    In my considerable experience it isn’t possible to have enough storage. I’m only going to consider readers with expansion.

    Nothing prevents you from having a few smaller cards if indexing is an issue.

    Imagine for a moment that you are in a place not convenient to wifi to load just anything you want. You might want the storage then eh?

    As for PDFs, I have enough for my games to fill several Kindles. Not to mention books I feel like reading.

    I wrote to reMarkable and asked about expandability. Their response? Users had no interest in expansion slots. A eReader of that size is made for PDFs and they expect me to be satisfied with a paltry 8gb? Even Apple gives you 16gb these days in their smallest devices. And what was I doing if not expressing interest?

    So yeah, I want those expansion slots.

  14. I refuse to purchase any e-ink reader or a smartphone or a tablet without a MicroSD slot. My collection of e-books and documents is about 30GB and includes several thousand files. I always keep all of that on my e-ink reader. I have so many GB of files because some of my documents are scanned pdf files (therefore the large file size).

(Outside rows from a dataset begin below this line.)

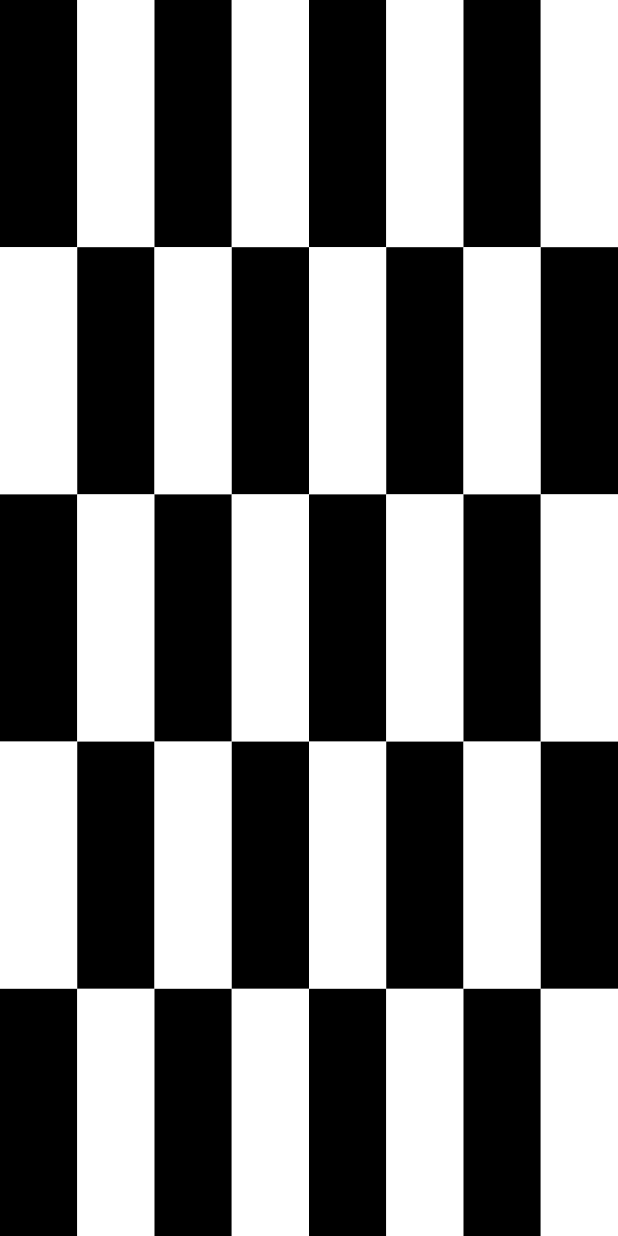
After one commit to jihanislam007/ict_appdevelopment_batch02, a Flutter app: the screen it shows after launch, after a tap on "Expanded", on a phone screen of 412 x 824 dp. The commit adds this screen. Run offline on Flutter 3.47's test engine with Material 2 defaults, Android fonts, the phone set to English and light mode, and no system bars; our stand-ins replace liquid_swipe.

Commit message:
Class - 14

```diff
--- /dev/null
+++ b/lib/Cards.dart
@@ -0,0 +1,35 @@
+import 'package:flutter/material.dart';
+
+class Cards extends StatelessWidget {
+  const Cards({Key? key}) : super(key: key);
+
+  @override
+  Widget build(BuildContext context) {
+    return Scaffold(
+      appBar: AppBar(
+        title: Text("Cards"),
+      ),
+      body: SafeArea(
+        child: Column(
+          mainAxisAlignment: MainAxisAlignment.center,
+          children: [
+
+            Center(
+              child: Card(
+                shape: RoundedRectangleBorder(
+                  borderRadius: BorderRadius.all(Radius.circular(20))
+                ),
+                elevation: 20,
+                child: Container(
+                  height: 200,
+                  width: 200,
+                ),
+              ),
+            )
+
+          ],
+        ),
+      ),
+    );
+  }
+}
--- /dev/null
+++ b/lib/Expandeds.dart
@@ -0,0 +1,252 @@
+import 'package:flutter/material.dart';
+
+class Expandeds extends StatelessWidget {
+  const Expandeds({Key? key}) : super(key: key);
+
+  @override
+  Widget build(BuildContext context) {
+    return Scaffold(
+      /*appBar: AppBar(
+        title: Text("Expanded"),
+      ),*/
+
+      body: SafeArea(
+        child: Column(
+          //mainAxisAlignment: MainAxisAlignment.center,
+          children: [
+            Expanded(
+              child: Row(
+                children: [
+                  Expanded(
+                      flex: 100,
+                      child: Container(
+                        color: Colors.black,
+                      )),
+                  Expanded(
+                      flex: 100,
+                      child: Container(
+                        color: Colors.white,
+                      )),
+                  Expanded(
+                      flex: 100,
+                      child: Container(
+                        color: Colors.black,
+                      )),
+                  Expanded(
+                      flex: 100,
+                      child: Container(
+                        color: Colors.white,
+                      )),
+                  Expanded(
+                      flex: 100,
+                      child: Container(
+                        color: Colors.black,
+                      )),
+                  Expanded(
+                      flex: 100,
+                      child: Container(
+                        color: Colors.white,
+                      )),
+                  Expanded(
+                      flex: 100,
+                      child: Container(
+                        color: Colors.black,
+                      )),
+                  Expanded(
+                      flex: 100,
+                      child: Container(
+                        color: Colors.white,
+                      )),
+                ],
+              ),
+            ),
+            Expanded(
+              child: Row(
+                children: [
+                  Expanded(
+                      flex: 100,
+                      child: Container(
+                        color: Colors.white,
+                      )),
+                  Expanded(
+                      flex: 100,
+                      child: Container(
+                        color: Colors.black,
+                      )),
+                  Expanded(
+                      flex: 100,
+                      child: Container(
+                        color: Colors.white,
+                      )),
+                  Expanded(
+                      flex: 100,
+                      child: Container(
+                        color: Colors.black,
+                      )),
+                  Expanded(
+                      flex: 100,
+                      child: Container(
+                        color: Colors.white,
+                      )),
+                  Expanded(
+                      flex: 100,
+                      child: Container(
+                        color: Colors.black,
+                      )),
+                  Expanded(
+                      flex: 100,
+                      child: Container(
+                        color: Colors.white,
+                      )),
+                  Expanded(
+                      flex: 100,
+                      child: Container(
+                        color: Colors.black,
+                      )),
+                ],
+              ),
+            ),
+            Expanded(
+              child: Row(
+                children: [
+                  Expanded(
+                      flex: 100,
+                      child: Container(
+                        color: Colors.black,
+                      )),
+                  Expanded(
+                      flex: 100,
+                      child: Container(
+                        color: Colors.white,
+                      )),
+                  Expanded(
+                      flex: 100,
+                      child: Container(
+                        color: Colors.black,
+                      )),
+                  Expanded(
+                      flex: 100,
+                      child: Container(
+                        color: Colors.white,
+                      )),
+                  Expanded(
+                      flex: 100,
+                      child: Container(
+                        color: Colors.black,
+                      )),
+                  Expanded(
+                      flex: 100,
+                      child: Container(
+                        color: Colors.white,
+                      )),
+                  Expanded(
+                      flex: 100,
+                      child: Container(
+                        color: Colors.black,
+                      )),
+                  Expanded(
+                      flex: 100,
+                      child: Container(
+                        color: Colors.white,
+                      )),
+                ],
+              ),
+            ),
+            Expanded(
+              child: Row(
+                children: [
+                  Expanded(
+                      flex: 100,
+                      child: Container(
+                        color: Colors.white,
+                      )),
+                  Expanded(
+                      flex: 100,
+                      child: Container(
+                        color: Colors.black,
+                      )),
+                  Expanded(
+                      flex: 100,
+                      child: Container(
+                        color: Colors.white,
+                      )),
+                  Expanded(
+                      flex: 100,
+                      child: Container(
+                        color: Colors.black,
+                      )),
+                  Expanded(
+                      flex: 100,
+                      child: Container(
+                        color: Colors.white,
+                      )),
+                  Expanded(
+                      flex: 100,
+                      child: Container(
+                        color: Colors.black,
+                      )),
+                  Expanded(
+                      flex: 100,
+                      child: Container(
+                        color: Colors.white,
+                      )),
+                  Expanded(
+                      flex: 100,
+                      child: Container(
+                        color: Colors.black,
+                      )),
+                ],
+              ),
+            ),
+            Expanded(
+              child: Row(
+                children: [
+                  Expanded(
+                      flex: 100,
+                      child: Container(
+                        color: Colors.black,
+                      )),
+                  Expanded(
+                      flex: 100,
+                      child: Container(
+                        color: Colors.white,
+                      )),
+                  Expanded(
+                      flex: 100,
+                      child: Container(
+                        color: Colors.black,
+                      )),
+                  Expanded(
+                      flex: 100,
+                      child: Container(
+                        color: Colors.white,
+                      )),
+                  Expanded(
+                      flex: 100,
+                      child: Container(
+                        color: Colors.black,
+                      )),
+                  Expanded(
+                      flex: 100,
+                      child: Container(
+                        color: Colors.white,
+                      )),
+                  Expanded(
+                      flex: 100,
+                      child: Container(
+                        color: Colors.black,
+                      )),
+                  Expanded(
+                      flex: 100,
+                      child: Container(
+                        color: Colors.white,
+                      )),
+                ],
+              ),
+            ),
+          ],
+        ),
+      ),
+    );
+  }
+}
--- a/lib/SecondPage.dart
+++ b/lib/SecondPage.dart
@@ -1,9 +1,11 @@
 import 'package:flutter/material.dart';
+import 'package:ict_appdevelopment_batch02/Expandeds.dart';
 import 'package:ict_appdevelopment_batch02/RowColumn.dart';
 import 'package:ict_appdevelopment_batch02/SingleChildScrollView.dart';
 import 'package:ict_appdevelopment_batch02/main.dart';
 
 import 'Calculator.dart';
+import 'Cards.dart';
 import 'ImageLoad/PracticeImage.dart';
 import 'LiquidSwifts.dart';
 import 'ListTile.dart';
@@ -21,12 +23,14 @@ class SecondPage extends StatelessWidget {
           centerTitle: true,
         ),
         body: Center(
+            child: Padding(
+              padding: const EdgeInsets.all(18.0),
               child: ListView(
           children: [
               Padding(
                 padding: const EdgeInsets.all(18.0),
                 child: Container(
-                  height: 200,
+                    height: 100,
                     color: Colors.deepOrangeAccent,
                     child: Center(
                         child: Text(
@@ -100,8 +104,36 @@ class SecondPage extends StatelessWidget {
                             builder: (context) => LiquidSweept()));
                   },
                   child: Text("liquid swipe")),
+
+            ElevatedButton(
+                  onPressed: () {
+                    print("pressed done");
+                    Navigator.push(
+                        context,
+                        MaterialPageRoute(
+                            builder: (context) => Expandeds()));
+                  },
+                  child: Text("Expanded")),
+
+            ElevatedButton(
+                  onPressed: () {
+                    print("pressed done");
+                    Navigator.push(
+                        context,
+                        MaterialPageRoute(
+                            builder: (context) => Cards()));
+                  },
+                  child: Text("Cards")),
           ],
-        ))
+        ),
+            )),
+        floatingActionButton: FloatingActionButton(
+          backgroundColor: Colors.green,
+          onPressed: () {
+            print("I am floating button");
+          },
+        child: Icon(Icons.add,),
+        ),
         //)
         );
   }
--- a/lib/main.dart
+++ b/lib/main.dart
@@ -1,8 +1,8 @@
-import 'dart:ui';
-
 import 'package:flutter/material.dart';
 
+import 'LiquidSwifts.dart';
 import 'SecondPage.dart';
+
 
 void main(){
   runApp(MyApp());
@@ -11,9 +11,10 @@ void main(){
 class MyApp extends StatelessWidget {
   @override
   Widget build(BuildContext context) {
-    return
-      MaterialApp(
+    return MaterialApp(
+      debugShowCheckedModeBanner: false,
       home: SecondPage(),
+         // LiquidSweept()
 
     );
   }
```
Lines whose indentation alone changed are shown as unchanged.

    My files are sorted in folders depending on the book’s topic, genre, author and so on. It’s a conveniently organized hierarchy, which lets me find any book almost instantly. I never use my e-reader’s indexing or library feature. I see no problem with organizing that many files. Having all of them on my e-reader at all times is a lot simpler than regularly swapping files from my computer to my e-reader.

    I refuse to use cloud storage. It’s useless whenever I’m away from Wi-Fi hotspots (and that’s most of the time). I also refuse to buy devices from sellers which force me to use only their e-book shops, I prefer the freedom to choose (I currently use a Pocketbook device).